It's worth pointing you at paragraph 2.4 in the license agreement, which states

"Without the express written permission of Introversion, you will not distribute in any format any non-English version of Uplink."

What this means is that if you translated the game into (say) French, you wouldn't be able to distribute it without our written permission. We want you to go ahead and translate into other languages though - so please go ahead - just keep in mind you can't distribute them yourself. If you do manage to finish a language translation that you think Introversion would be interested in (pretty much any language other than English/Russian/German) then get in contact with us and we'll work out a deal. If you've done the translation work then we'll be happy to cut you in on the profits.


The basic process behind the script is this.

1. Put the script into the source directory

2. Run the script once to extract all the in-game strings to a file called strings.txt

3. Provide translations of all the strings in that file that need translating (eg not debug messages)

4. Run the script again to re-integrate the translated strings into the source code

5. Re-compile Uplink with the translations in place.


We've already provided a strings.txt file with every in-game string from version 1.31 of Uplink (the very latest). We recommend you start with this, as many strings are already marked as debug messages which don't need translating. Move the strings.txt file into your source directory next to to use the existing strings.

In strings.txt you will see entries like this:

en*: "Finished saving %s\n"

The 'en*' at the front indicates it's in English, and the '*' indicates it _doesn't_ need translating because it's a debug message. You'll also see entries like this:

en: "Multiple Uplink Agent murders reported"
gr: "Mehrere Morde an Uplink Agenten gemeldet"

The first line starts with 'en' which indicates it's an English string that needs translation. The next line is a German translation of that line. We've left the German strings in the file as an example. You can actually have as many different translations in the strings.txt file as you wish, so long as each starts with a different 2 letter country code, such as 'en' or 'gr' or 'ru'. Each translation "block" consists of an English string, followed by any number of other-language translations, followed by a blank line.

Whenever you add new strings to the game, or change existing ones, you can re-extract the strings using the command

perl --prune

This will go through all the source files recursively and will add in any new strings needed, and remove any unused ones.
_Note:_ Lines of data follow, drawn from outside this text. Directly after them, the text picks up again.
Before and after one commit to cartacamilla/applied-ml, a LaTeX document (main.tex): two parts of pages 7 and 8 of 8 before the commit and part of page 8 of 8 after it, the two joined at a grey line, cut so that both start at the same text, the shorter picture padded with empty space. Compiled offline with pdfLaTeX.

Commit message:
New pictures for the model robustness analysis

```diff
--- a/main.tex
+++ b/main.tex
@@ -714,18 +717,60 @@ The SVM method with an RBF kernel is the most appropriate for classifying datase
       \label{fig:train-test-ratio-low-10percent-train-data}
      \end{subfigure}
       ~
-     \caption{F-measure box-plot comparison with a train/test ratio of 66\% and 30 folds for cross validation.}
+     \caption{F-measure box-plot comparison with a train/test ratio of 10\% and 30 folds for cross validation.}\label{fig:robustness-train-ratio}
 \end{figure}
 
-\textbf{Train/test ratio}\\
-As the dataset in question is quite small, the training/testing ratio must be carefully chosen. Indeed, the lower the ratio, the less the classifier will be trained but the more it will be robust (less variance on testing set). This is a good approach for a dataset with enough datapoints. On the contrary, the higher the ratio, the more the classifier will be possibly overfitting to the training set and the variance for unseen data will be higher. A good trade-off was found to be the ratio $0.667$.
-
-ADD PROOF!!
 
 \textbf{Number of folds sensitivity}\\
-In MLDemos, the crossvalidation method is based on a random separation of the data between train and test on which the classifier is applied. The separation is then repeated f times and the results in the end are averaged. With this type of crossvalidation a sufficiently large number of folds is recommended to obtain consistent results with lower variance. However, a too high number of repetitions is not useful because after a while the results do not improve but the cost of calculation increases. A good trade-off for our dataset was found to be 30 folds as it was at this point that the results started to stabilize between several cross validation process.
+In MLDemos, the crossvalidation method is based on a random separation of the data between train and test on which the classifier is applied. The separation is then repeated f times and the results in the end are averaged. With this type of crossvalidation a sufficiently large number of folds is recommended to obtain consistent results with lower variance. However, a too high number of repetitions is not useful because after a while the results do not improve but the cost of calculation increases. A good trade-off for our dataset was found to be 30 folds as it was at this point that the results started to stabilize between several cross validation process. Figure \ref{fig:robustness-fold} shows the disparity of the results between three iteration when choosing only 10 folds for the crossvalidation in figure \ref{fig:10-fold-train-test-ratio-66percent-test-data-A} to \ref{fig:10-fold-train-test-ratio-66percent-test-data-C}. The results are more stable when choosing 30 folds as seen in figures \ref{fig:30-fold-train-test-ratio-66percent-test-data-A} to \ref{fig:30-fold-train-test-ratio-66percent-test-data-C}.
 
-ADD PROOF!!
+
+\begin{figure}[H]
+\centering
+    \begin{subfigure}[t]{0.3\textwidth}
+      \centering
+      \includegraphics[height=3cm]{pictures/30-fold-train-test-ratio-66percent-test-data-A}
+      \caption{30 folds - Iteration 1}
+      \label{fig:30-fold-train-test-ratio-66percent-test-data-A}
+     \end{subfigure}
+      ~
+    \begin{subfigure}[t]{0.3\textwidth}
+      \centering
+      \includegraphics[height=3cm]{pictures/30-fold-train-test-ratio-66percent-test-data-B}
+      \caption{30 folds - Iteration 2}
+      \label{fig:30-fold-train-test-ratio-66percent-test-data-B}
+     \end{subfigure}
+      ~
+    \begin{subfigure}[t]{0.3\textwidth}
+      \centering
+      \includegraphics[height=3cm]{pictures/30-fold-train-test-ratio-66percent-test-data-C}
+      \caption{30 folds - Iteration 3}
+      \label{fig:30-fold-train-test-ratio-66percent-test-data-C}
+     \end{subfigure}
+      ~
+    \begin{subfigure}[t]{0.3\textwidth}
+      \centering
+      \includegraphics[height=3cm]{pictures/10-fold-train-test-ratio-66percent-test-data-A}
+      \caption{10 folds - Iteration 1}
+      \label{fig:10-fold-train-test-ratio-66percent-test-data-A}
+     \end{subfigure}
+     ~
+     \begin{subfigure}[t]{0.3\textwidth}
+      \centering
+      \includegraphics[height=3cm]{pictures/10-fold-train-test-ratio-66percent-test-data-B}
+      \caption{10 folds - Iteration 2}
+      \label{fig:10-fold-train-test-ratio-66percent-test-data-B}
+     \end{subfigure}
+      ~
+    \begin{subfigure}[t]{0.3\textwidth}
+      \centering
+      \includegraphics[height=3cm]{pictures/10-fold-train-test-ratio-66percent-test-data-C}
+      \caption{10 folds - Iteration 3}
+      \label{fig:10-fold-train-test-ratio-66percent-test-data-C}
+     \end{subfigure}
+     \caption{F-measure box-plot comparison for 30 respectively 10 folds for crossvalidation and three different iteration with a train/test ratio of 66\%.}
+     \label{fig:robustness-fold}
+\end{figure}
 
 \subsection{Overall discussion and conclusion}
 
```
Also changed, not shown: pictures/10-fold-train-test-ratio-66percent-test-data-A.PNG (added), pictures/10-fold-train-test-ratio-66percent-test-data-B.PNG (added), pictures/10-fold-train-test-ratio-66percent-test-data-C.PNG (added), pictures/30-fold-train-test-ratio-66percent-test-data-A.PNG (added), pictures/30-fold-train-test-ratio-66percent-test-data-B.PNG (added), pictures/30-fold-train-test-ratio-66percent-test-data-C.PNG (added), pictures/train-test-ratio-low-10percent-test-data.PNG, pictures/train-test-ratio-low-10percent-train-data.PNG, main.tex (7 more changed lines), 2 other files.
It will put all the strings into a new file called strings-pruned.txt. The original strings.txt is unmodified.

If you want to generate an entirely new strings.txt file, you should first create an empty strings.txt file. Then run the command "perl --prune". This will put all the strings into the new file strings-pruned.txt. Keep in mind that you will have lost all of the 'en*' signs that signify a string doesn't need translating.

Once you've translated all the strings marked as 'en' (there are many thousands unfortunately) you can re-integrate them like this:

perl --lang=gr

This will take all the translations that start with 'gr' (insert your own country code here) and put them into the source files. The translated files will have the same filename, but with -trans on the end. For example uplink.cpp will be translated to uplink-trans.cpp. You can then build those trans files to get the new language.